Text Meinolf Droege ––– Photography
In the past, it was typically cost cutting or new technical requirements that prompted companies to investigate and then use alternative plastics as a solution. Particularly since the start of the pandemic, that picture has changed. Many plastics have limited availability – from basic grades to specialties – and this is increasingly leading to supply interruptions. The option of switching material offers greater flexibility and thus security for the supply chain. Using higher proportions of recycled materials and bioplastics also makes it possible to lower the carbon footprint of more and more applications.
In almost every application, the plastics to be used are specified with great precision. Exact descriptions of everything from the “recipe” to the name of the supplier are defined before series production begins, and only this version is sampled and approved by the customer. The material can therefore only be changed with the agreement of the customer and after another inspection. Especially when it comes to more complex requirements such as high dielectric strength, special surface effects or critical mechanical performance data, getting subsequent approval for more materials generally involves lengthy, complex processes.
Speeding these up massively while still arriving at an effective outcome is one of the specialities of plastics processor LKH, based in Heiligenroth. “Since the start of the current crisis, we have implemented more than 20 material requalifications in efficient, largely standardised processes, thus safeguarding the deliverability of around 150 articles for our customers,” explains Volker Hindermann, Managing Director at LKH.

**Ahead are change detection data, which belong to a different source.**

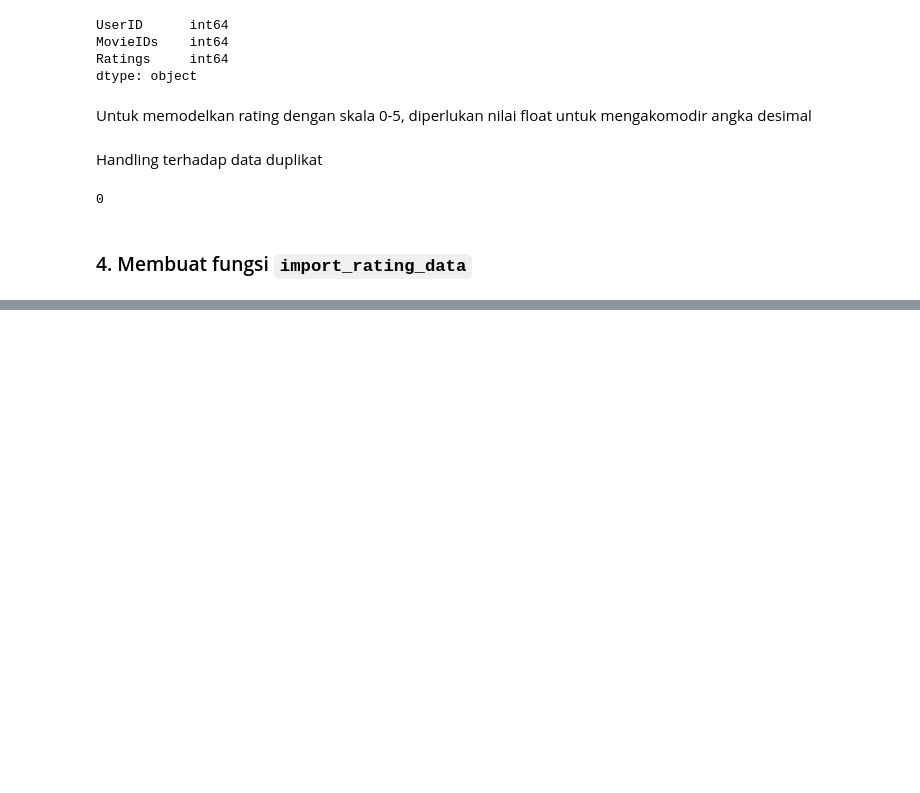
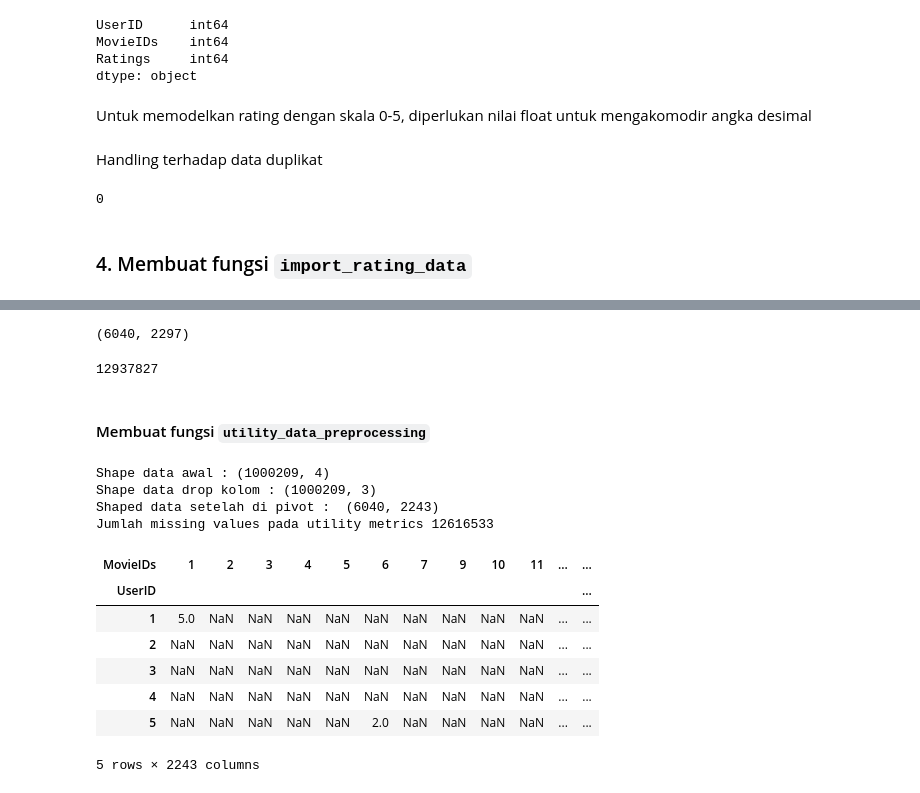
Before and after one commit to axeltanjung/movie_recsys, a Jupyter notebook: notebook/recommender_system.ipynb, the cells around one changed output, grey strips where cells are left out. Cells and saved outputs as stored; diff of their text form; code cells hidden in the pictures; blank space fills up the shorter version.

```diff
--- a/notebook/recommender_system.ipynb
+++ b/notebook/recommender_system.ipynb
@@ -94,0 +146,61 @@ def import_data_data(path, frac=0.01):
+# %%
+# Mengecek shape dari pivot_df_ratings
+pivot_df_ratings.shape
+# %% [output]
+(6040, 2297)
+# %%
+# Total rating data null
+pivot_df_ratings.isnull().sum().sum()
+# %% [output]
+12937827
+# %% [markdown]
+#### Membuat fungsi `utility_data_preprocessing`
+# %%
+def utility_data_preprocessing(path):
+    """"
+    Fungsi untuk melakukan pivot dari df_rating menjadi bentuk utility metrics
+
+    Parameters
+    ----------
+    path : str
+        Lokasi (path) menyimpan rating data
+
+    Returns
+    -------
+    pivot_df_ratings : pandas DataFrame
+        rating data dalam belum tabel yang sudah di pivot
+    """
+    # Import data
+
+    df_rating = import_rating_data(path)
+
+    # Pivot tabel
+    pivot_df_ratings = df_rating.pivot(index= 'UserID', columns='MovieIDs', values='Ratings')
+
+    # Shape data yang telah di pivot
+    print('Shaped data setelah di pivot : ', pivot_df_ratings.shape)
+
+    # Menghitung missing values
+    print('Jumlah missing values pada utility metrics :', pivot_df_ratings.isnull().sum().sum())
+
+    # Return pivot_df_ratings
+    return pivot_df_ratings
+# %%
+# Output fungsi pivot data
+pivot_df_ratings = utility_data_preprocessing(path = '../data/ratings.csv')
+# %% [output]
+Shape data awal : (1000209, 4)
+Shape data drop kolom : (1000209, 3)
+Shaped data setelah di pivot :  (6040, 2243)
+Jumlah missing values pada utility metrics 12616533
+# %%
+pivot_df_ratings.head()
+# %% [output]
+| MovieIDs | 1 | 2 | 3 | 4 | 5 | 6 | 7 | 9 | 10 | 11 | ... | ... |
+| UserID |  |  |  |  |  |  |  |  |  |  |  | ... |
+| 1 | 5.0 | NaN | NaN | NaN | NaN | NaN | NaN | NaN | NaN | NaN | ... | ... |
+| 2 | NaN | NaN | NaN | NaN | NaN | NaN | NaN | NaN | NaN | NaN | ... | ... |
+| 3 | NaN | NaN | NaN | NaN | NaN | NaN | NaN | NaN | NaN | NaN | ... | ... |
+| 4 | NaN | NaN | NaN | NaN | NaN | NaN | NaN | NaN | NaN | NaN | ... | ... |
+| 5 | NaN | NaN | NaN | NaN | NaN | 2.0 | NaN | NaN | NaN | NaN | ... | ... |
+5 rows × 2243 columns
```
Also changed, not shown: parts of 36 cells of this notebook.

The company’s particular materials expertise is the ace up the sleeve here. Unlike typical plastics processors, LKH has long been making intensive use of the materials market in complex conversion projects with high technical requirements – since well before the pandemic. “On the one hand, our expertise includes wide-ranging knowledge of plastics chemistry. On the other hand, and partly based on our own experience, we have built up a database for simulations and therefore comprehensive design and mould know-how. We put all that to good use when it comes to working with customers and suppliers on material specification. This also applies to the use of recycled plastics,” says Thomas Ritter, Head of Engineering at LKH.
CARBON FOOTPRINTS – WHAT IS LKH DOING?

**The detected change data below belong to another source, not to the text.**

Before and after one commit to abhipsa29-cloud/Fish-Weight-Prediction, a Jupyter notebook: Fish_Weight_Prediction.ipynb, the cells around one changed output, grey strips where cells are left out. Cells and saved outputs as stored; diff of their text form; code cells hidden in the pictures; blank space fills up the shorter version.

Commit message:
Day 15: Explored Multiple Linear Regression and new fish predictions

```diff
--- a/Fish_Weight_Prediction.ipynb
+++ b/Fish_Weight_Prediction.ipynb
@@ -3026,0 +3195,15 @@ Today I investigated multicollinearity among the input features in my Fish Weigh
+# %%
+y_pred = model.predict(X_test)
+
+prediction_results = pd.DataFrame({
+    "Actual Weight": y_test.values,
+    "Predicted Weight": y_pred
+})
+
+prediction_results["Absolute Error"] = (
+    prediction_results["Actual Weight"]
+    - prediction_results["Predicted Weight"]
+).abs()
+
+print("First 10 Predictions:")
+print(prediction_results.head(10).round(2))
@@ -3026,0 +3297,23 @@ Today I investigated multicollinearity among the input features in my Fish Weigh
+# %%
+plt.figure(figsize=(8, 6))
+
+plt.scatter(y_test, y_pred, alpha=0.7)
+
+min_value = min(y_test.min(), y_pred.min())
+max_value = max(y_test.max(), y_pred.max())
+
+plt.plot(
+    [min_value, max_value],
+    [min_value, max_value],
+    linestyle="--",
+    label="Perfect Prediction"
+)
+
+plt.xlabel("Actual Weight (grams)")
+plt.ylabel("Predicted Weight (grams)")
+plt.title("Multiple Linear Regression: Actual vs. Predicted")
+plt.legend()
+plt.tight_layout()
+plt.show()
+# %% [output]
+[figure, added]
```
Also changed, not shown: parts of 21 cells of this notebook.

Markets are increasingly placing two requirements on distributers of plastic products. First, more and more customers want to buy products with a clear conscience. Carbon footprints are increasingly a factor when it comes to purchasing decisions. Companies that are able to boost the profiles of their products in this way gain a significant market advantage.
On top of that come more stringent statutory requirements. For example, the German Packaging Act that came into effect in January 2022 stipulates that the proportion of recycled materials in single-use beverage bottles must reach at least 77 per cent by the end of 2025, and 90 per cent three years later. It is already clear that other sectors will likely also be obliged to increase the proportion of recycled materials they use in the future.
LKH proactively made this a priority and developed a practical, fully tested package of measures. Using recycled materials is a complex matter. Depending on their type, mechanically critical parts, for example, typically require that the anticipated characteristics are tested in advance.
Particularly exacting demands for surface quality can also pose a challenge. Through its bioplastics, LKH offers another way of improving environmental credentials and decreasing dependence on plastics based on mineral oil. These bioplastics are created using renewable raw materials – either completely or in part. Some of them are also industrially compostable. LKH is already manufacturing the first components to have a much smaller carbon footprint thanks to this approach. The new “paper injection moulding” procedure uses no plastics at all. As a result, production facilities can be completely independent of the plastics raw material market, cutting carbon emissions hugely.
SWITCHING BETWEEN MATERIALS FASTER
Whether for technical reasons or because of an interrupted supply chain, switching a product to a plastic other than the one originally selected is a complex procedure, especially for more demanding products. Typically, these kinds of products are specified and approved for just one particular type of plastic from one manufacturer. Even before the current crisis, LKH had developed a stringent process for switching products to other materials faster and reliably. The procedure has been tested in lots of projects and can also be used to shrink a product’s carbon footprint, navigate supply bottlenecks or cut costs.